The United States and the United Nations expressed hope that the three-day truce would allow the two parties to come together to establish a more permanent peace. There is also concern that either Israel or Hamas will break the cease-fire prematurely, as has happened with previous cease-fires.
"The United States has been steadfast in our insistence on an end to rocket and tunnel attacks against Israel and an end to the suffering of the people of Gaza," said State Department spokeswoman Jen Psaki.
The tunnels are the network of underground pathways Hamas created leading from Gaza into Israel in order to launch ambush attacks.
On Tuesday, Israel Defense Forces spokesperson Lt. Col. Peter Lerner tweeted that Israel had successfully destroyed 32 of the tunnels. In a subsequent tweet, the IDF announced it would abide by the 72-hour cease-fire, adding that "During this time, we will maintain defensive positions near the Gaza border."
Israeli Prime Minister Benjamin Netanyahu said that destroying the last of the tunnels does not necessarily mean an end to the Israeli military campaign.
"This operation will end only when quiet and security are restored to the citizens of Israel for a lengthy period," Netanyahu said Monday. "We struck a very severe blow at Hamas and the other terrorist organizations."

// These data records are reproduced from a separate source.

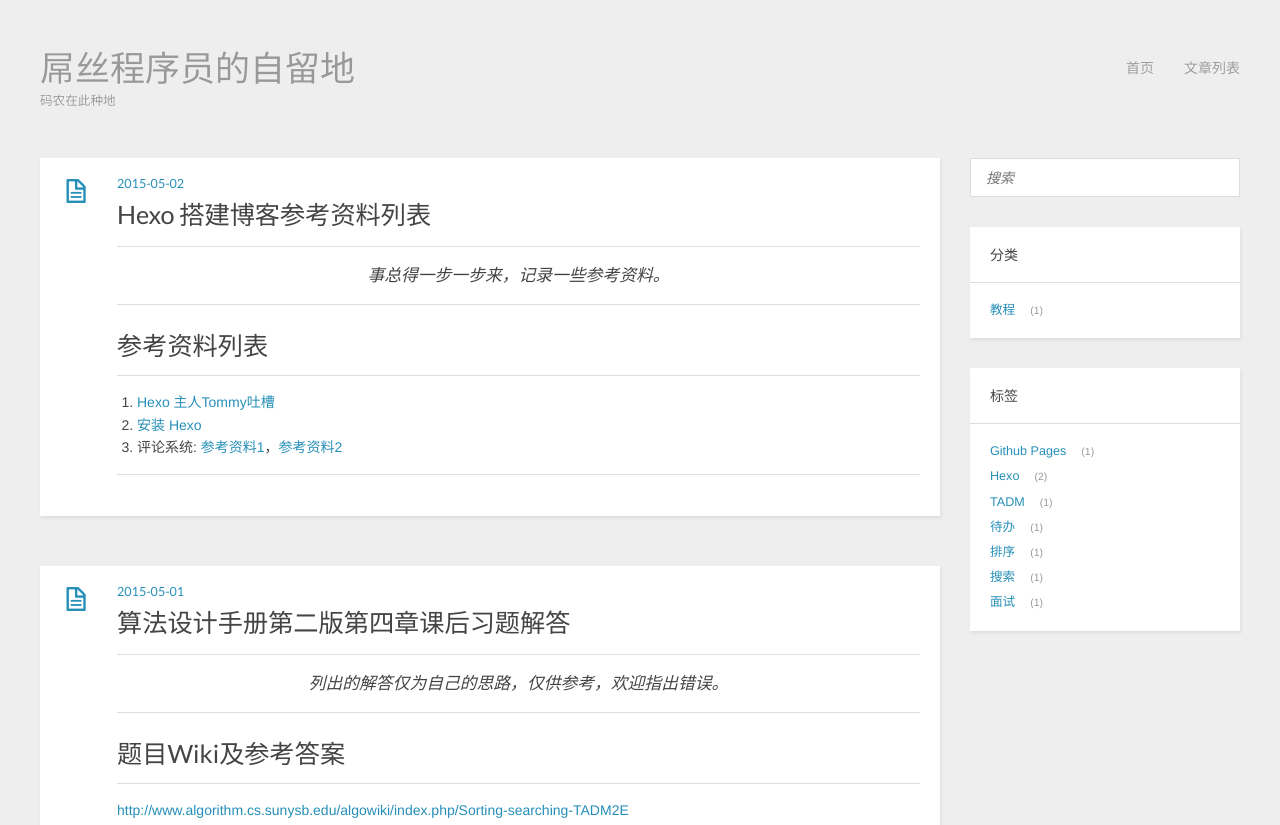
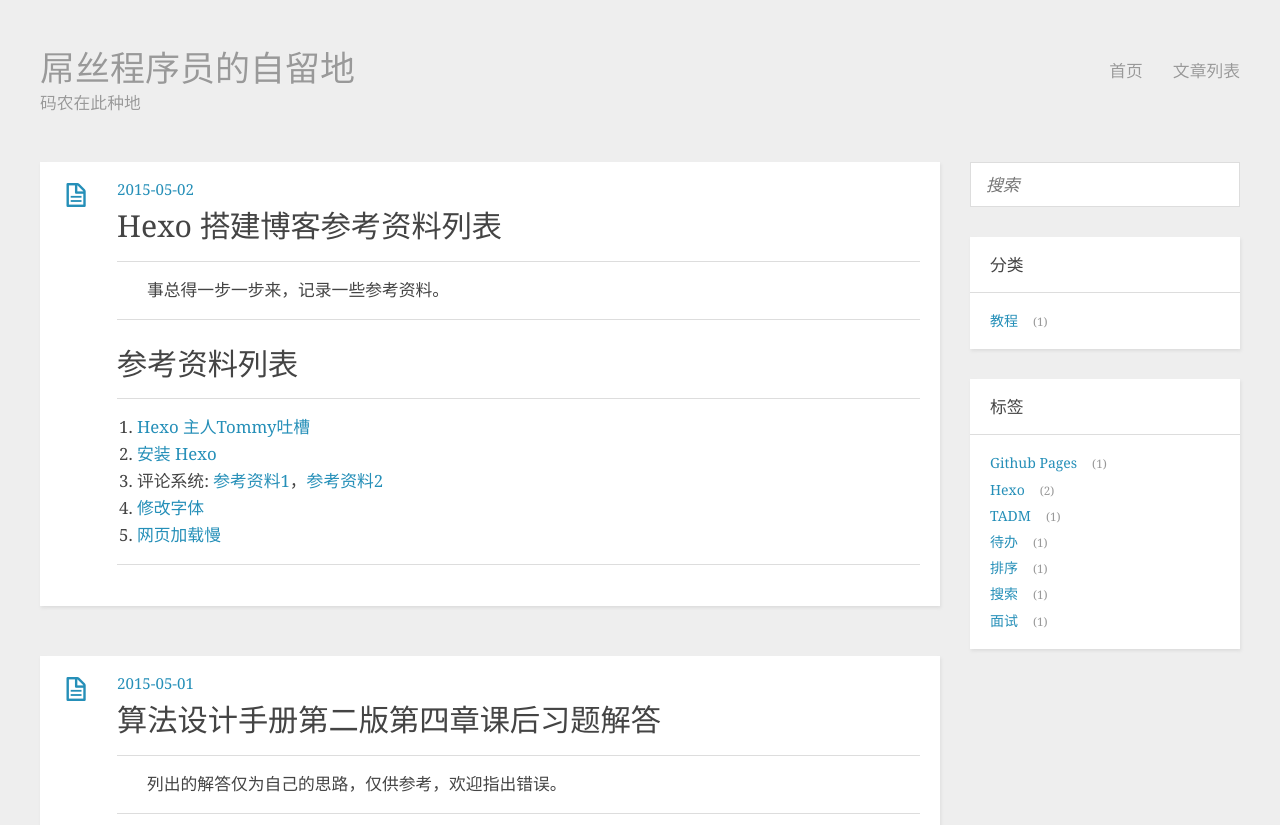
Before and after one commit to Shitaibin/old-blog-resource, a plain HTML site: page index.html in a window 1280 px wide. Shown: the top 825 px of the page. Drawn offline with nearby package versions, Linux system fonts and the light colour scheme.

Commit message:
Site updated: 2015-05-03 23:42:26

```diff
--- a/css/style.css
+++ b/css/style.css
@@ -1,4 +1,3 @@
-@import url("//fonts.googleapis.com/css?family=Lato:400,400italic");
 @font-face {
   font-family: 'FontAwesome';
   font-style: normal;
@@ -12,7 +11,7 @@
 body {
   background: #eee;
   color: #444;
-  font-family: "Helvetica Neue", "Helvetica", Arial, sans-serif;
+  font-family: "Georgia", serif;
   font-size: 14px;
   text-shadow: 0 0 1px transparent;
 }
@@ -32,7 +31,8 @@ h3,
 h4,
 h5,
 h6 {
-  font-family: "Lato", Helvetica Neue, Helvetica, Arial, sans-serif;
+  font-family: "Georgia", serif;
+  font-weight: 1500;
 }
 h1 {
   font-size: 1.8em;
@@ -119,13 +119,14 @@ a:hover {
 }
 #header h2 {
   font-weight: normal;
-  font-size: 0.9em;
+  font-size: 1.2em;
   line-height: 1;
   margin-top: 10px;
 }
 #header #main-nav {
-  font-family: "Lato", Helvetica Neue, Helvetica, Arial, sans-serif;
+  font-family: "Georgia", serif;
   line-height: 2.5em;
+  font-size: 1.2em;
 }
 #header #main-nav ul {
   list-style: none;
@@ -138,6 +139,7 @@ article {
   -webkit-box-shadow: 1px 2px 3px #ddd;
   box-shadow: 1px 2px 3px #ddd;
   background: #fff;
+  font-size: 1.2em;
 }
 article.page {
   padding-left: 20px;
@@ -258,7 +260,7 @@ article header .icon:before {
 }
 article header time {
   color: #999;
-  font: 0.9em "Lato", Helvetica Neue, Helvetica, Arial, sans-serif;
+  font: 0.9em "Georgia", serif;
   margin-bottom: 5px;
   display: block;
   line-height: 1;
@@ -294,15 +296,12 @@ article .entry .video-container {
 article .entry blockquote {
   border-top: 1px solid #ddd;
   border-bottom: 1px solid #ddd;
-  font-style: italic;
   font-family: "Georgia", serif;
-  font-size: 1.2em;
   padding: 0 30px 15px;
-  text-align: center;
 }
 article .entry blockquote footer {
   border-top: none;
-  font-size: 0.8em;
+  font-size: 1.2em;
   line-height: 1;
   margin: 20px 0 0;
   padding-top: 0;
@@ -321,7 +320,7 @@ article .entry code {
   color: #666;
   padding: 0 5px;
   margin: 0 2px;
-  font-size: 0.9em;
+  font-size: 1em;
   border: 1px solid #ddd;
   -webkit-border-radius: 3px;
   border-radius: 3px;
@@ -386,7 +385,7 @@ article .entry .caption {
   margin-top: 5px;
   color: #999;
   position: relative;
-  font-size: 0.9em;
+  font-size: 1.5em;
   padding-left: 25px;
 }
 article .entry .caption:before {
@@ -421,14 +420,14 @@ article .entry .pullquote {
   margin: 1em 0 0.5em 1.5em;
   text-align: left;
   width: 45%;
-  font-size: 1.5em;
+  font-size: 1.2em;
 }
 article footer {
   margin-top: 15px;
   padding-top: 10px;
   border-top: 1px solid #ddd;
   color: #999;
-  font-size: 0.9em;
+  font-size: 1em;
   line-height: 16px;
   position: relative;
   min-height: 16px;
@@ -494,7 +493,7 @@ article footer .addthis iframe {
   padding: 5px 10px;
   background: #ddd;
   color: #999;
-  font-family: "Lato", Helvetica Neue, Helvetica, Arial, sans-serif;
+  font-family: "Georgia", serif;
   text-shadow: 0 0 1px #fff;
   margin-bottom: 50px;
 }
@@ -563,12 +562,12 @@ article footer .addthis iframe {
 }
 #sidebar .widget .title {
   padding: 15px 20px;
-  font-size: 1em;
+  font-size: 1.2em;
   border-bottom: 1px solid #ddd;
   font-weight: normal;
 }
 #sidebar .widget .entry {
-  font-size: 0.9em;
+  font-size: 1em;
   padding: 15px 20px;
 }
 #sidebar .widget ul,
@@ -593,9 +592,9 @@ article footer .addthis iframe {
 }
 #sidebar .search input {
   background: #fff;
-  font-family: "Lato", Helvetica Neue, Helvetica, Arial, sans-serif;
+  font-family: "Georgia", serif;
   font-style: italic;
-  font-size: 1em;
+  font-size: 1.2em;
   padding: 10px 15px;
   border: 1px solid #ddd;
   width: 100%;
@@ -641,7 +640,7 @@ article footer .addthis iframe {
 #footer {
   color: #999;
   margin-bottom: 50px;
-  font: 0.9em/1.6 "Lato", Helvetica Neue, Helvetica, Arial, sans-serif;
+  font: 1.5em/1.6 "Georgia", serif;
   text-shadow: 0 0 1px #fff;
 }
 .entry .gist {
--- a/index.html
+++ b/index.html
@@ -68,6 +68,8 @@
 <li><a href="http://zespia.tw/blog/2012/10/11/hexo-debut/" target="_blank" rel="external">Hexo 主人Tommy吐槽</a></li>
 <li><a href="http://yangruihan.com/2015/03/22/Windows%E4%B8%8B%E4%B8%80%E6%AD%A5%E6%AD%A5%E6%90%AD%E5%BB%BA%E8%87%AA%E5%B7%B1%E7%9A%84%E7%8B%AC%E7%AB%8B%E5%8D%9A%E5%AE%A2%E2%80%94%E2%80%94%E4%BD%BF%E7%94%A8%20GitHub%20Pages%20+%20Hexo%20%E5%9F%BA%E7%A1%80%E6%95%99%E7%A8%8B%EF%BC%88%E4%B8%80%EF%BC%89/" target="_blank" rel="external">安装 Hexo</a></li>
 <li>评论系统: <a href="http://zipperary.com/2013/05/30/hexo-guide-4/" target="_blank" rel="external">参考资料1</a>，<a href="http://zhidao.baidu.com/link?url=zE0f91IjLHKzR5FEr_-aMwL6SrHSSfltLyKaTErrZ_DTcqan-xQu2IBGMo52ntBLz-vvsjO4zkPckiXBBVptbb6WR3dGu7nq_a5AFy3GKBW" target="_blank" rel="external">参考资料2</a></li>
+<li><a href="http://vkki.me/2014/02/04/beautify-your-hexo/" target="_blank" rel="external">修改字体</a></li>
+<li><a href="http://ju.outofmemory.cn/entry/79930" target="_blank" rel="external">网页加载慢</a></li>
 </ol>
 
 
@@ -111,7 +113,7 @@
 <li>若各队列不空，将各队列最小元素出队,组成三元组</li>
 <li>得三元组<code>(a1, a2, a3)</code></li>
 <li>求三元组中的最大值<code>max</code>，与最小值<code>min</code>，则当前片段长度<code>len = max-min+1</code></li>
-<li>如果<code>min_len为-1</code>或<code>min_len</code>大于<code>len</code>，<code>min_len = len</code>，保存三元组.</li>
+<li>如果<code>min_len</code>为-1或<code>min_len</code>大于<code>len</code>，<code>min_len = len</code>，保存三元组.</li>
 <li>删除三元组中最小者<code>min</code>，若<code>min</code>对应队列不空，取新元素加入到三元组，执行2，若空，退出循环。</li>
 </ol>
 <h3 id="变形及分析">变形及分析</h3><h4 id="变形">变形</h4><p>假设输入数据不是3个单词的出现位置，而直接是一个字符串数组，那么如何找到满足要求的最小片段？</p>
```
Also changed, not shown: 2015/05/01/算法设计手册第二版第四章课后习题解答/index.html (+1 -1 lines), 2015/05/02/Hexo-搭建博客参考资料列表/index.html (+2 -0 lines).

Israel has faced global condemnation for the number of Palestinian civilians killed in the conflict, including an airstrike on a U.N.-run shelter in Rafah over the weekend that killed at least 10 civilians.